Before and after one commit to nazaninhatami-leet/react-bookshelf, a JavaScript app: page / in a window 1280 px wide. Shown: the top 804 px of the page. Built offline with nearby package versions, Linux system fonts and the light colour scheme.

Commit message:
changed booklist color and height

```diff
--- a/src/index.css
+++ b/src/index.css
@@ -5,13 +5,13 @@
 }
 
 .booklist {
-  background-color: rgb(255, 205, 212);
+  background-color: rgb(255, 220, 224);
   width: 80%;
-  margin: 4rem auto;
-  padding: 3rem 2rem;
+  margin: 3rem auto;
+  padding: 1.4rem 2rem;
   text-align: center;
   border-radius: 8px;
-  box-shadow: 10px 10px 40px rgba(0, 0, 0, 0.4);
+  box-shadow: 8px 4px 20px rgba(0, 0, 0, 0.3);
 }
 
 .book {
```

* * *

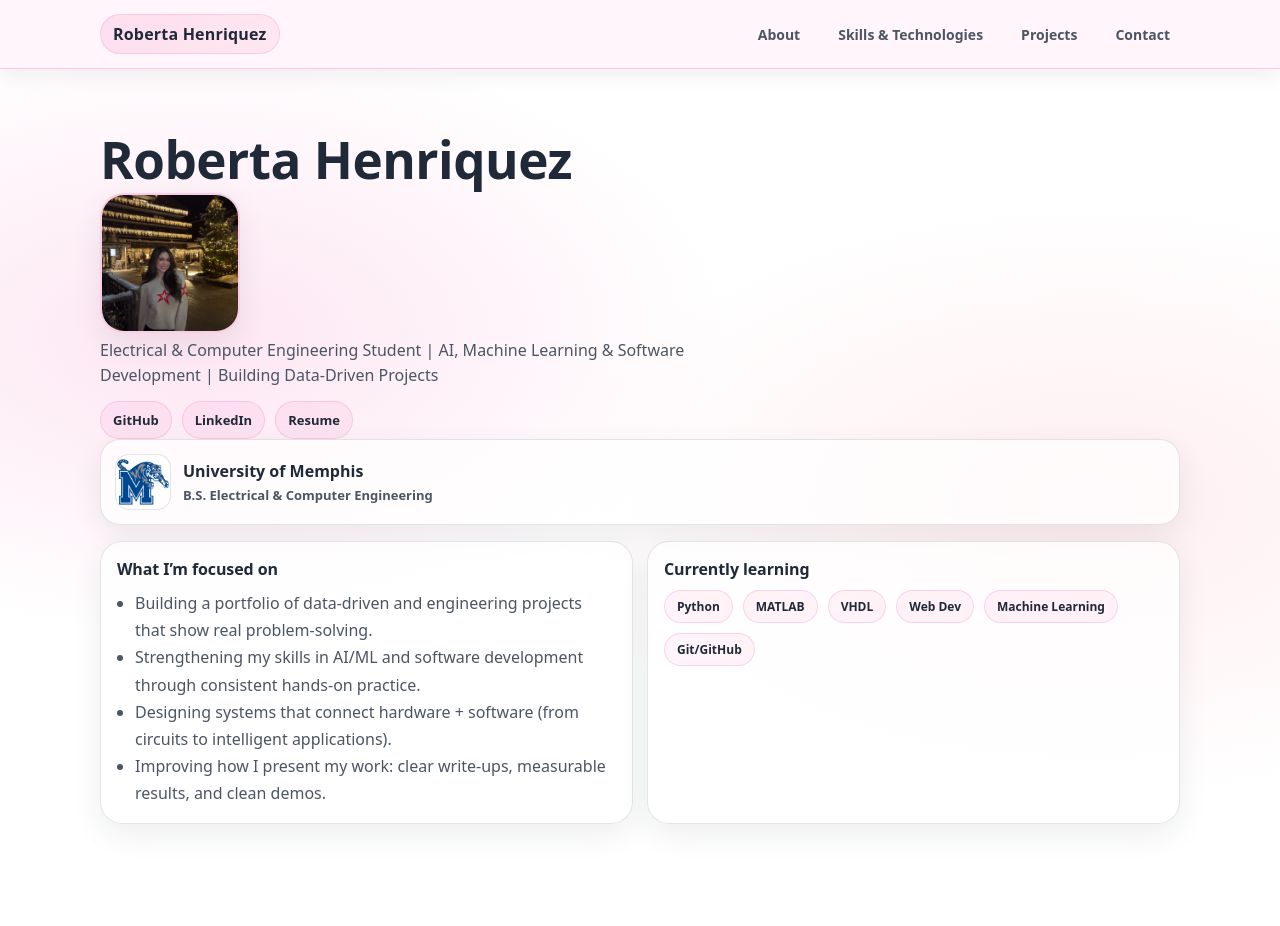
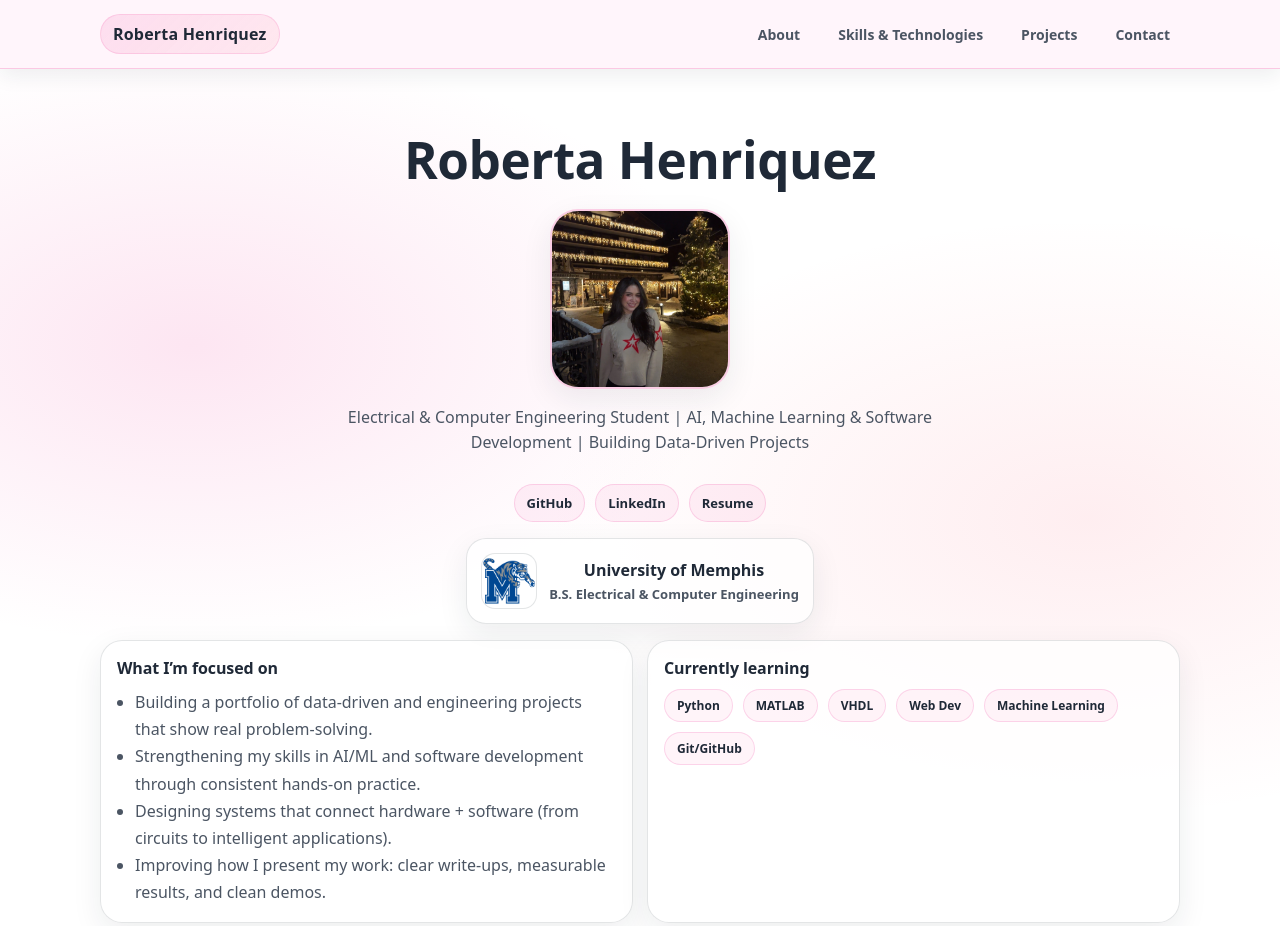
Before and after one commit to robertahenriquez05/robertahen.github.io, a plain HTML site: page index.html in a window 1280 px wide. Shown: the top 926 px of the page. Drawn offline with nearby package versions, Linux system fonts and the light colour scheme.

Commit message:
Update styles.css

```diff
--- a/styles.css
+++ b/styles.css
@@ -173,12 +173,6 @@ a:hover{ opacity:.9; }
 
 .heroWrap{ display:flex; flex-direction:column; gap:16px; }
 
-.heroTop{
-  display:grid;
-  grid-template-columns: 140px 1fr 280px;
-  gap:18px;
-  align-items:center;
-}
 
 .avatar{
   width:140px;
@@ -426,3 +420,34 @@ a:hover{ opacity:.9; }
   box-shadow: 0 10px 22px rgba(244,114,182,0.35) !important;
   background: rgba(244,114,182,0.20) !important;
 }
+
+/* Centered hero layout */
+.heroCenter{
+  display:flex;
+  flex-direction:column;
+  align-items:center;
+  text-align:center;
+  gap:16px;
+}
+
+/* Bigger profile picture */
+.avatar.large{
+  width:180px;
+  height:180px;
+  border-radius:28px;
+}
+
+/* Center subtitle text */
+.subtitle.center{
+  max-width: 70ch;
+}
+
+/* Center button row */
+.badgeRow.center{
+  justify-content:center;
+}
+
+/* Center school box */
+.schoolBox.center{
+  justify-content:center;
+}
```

● **WORK ITEM**
Count the lines in the entries above that include the string "items", then give only that figure.

● **YOUR RESPONSE**
2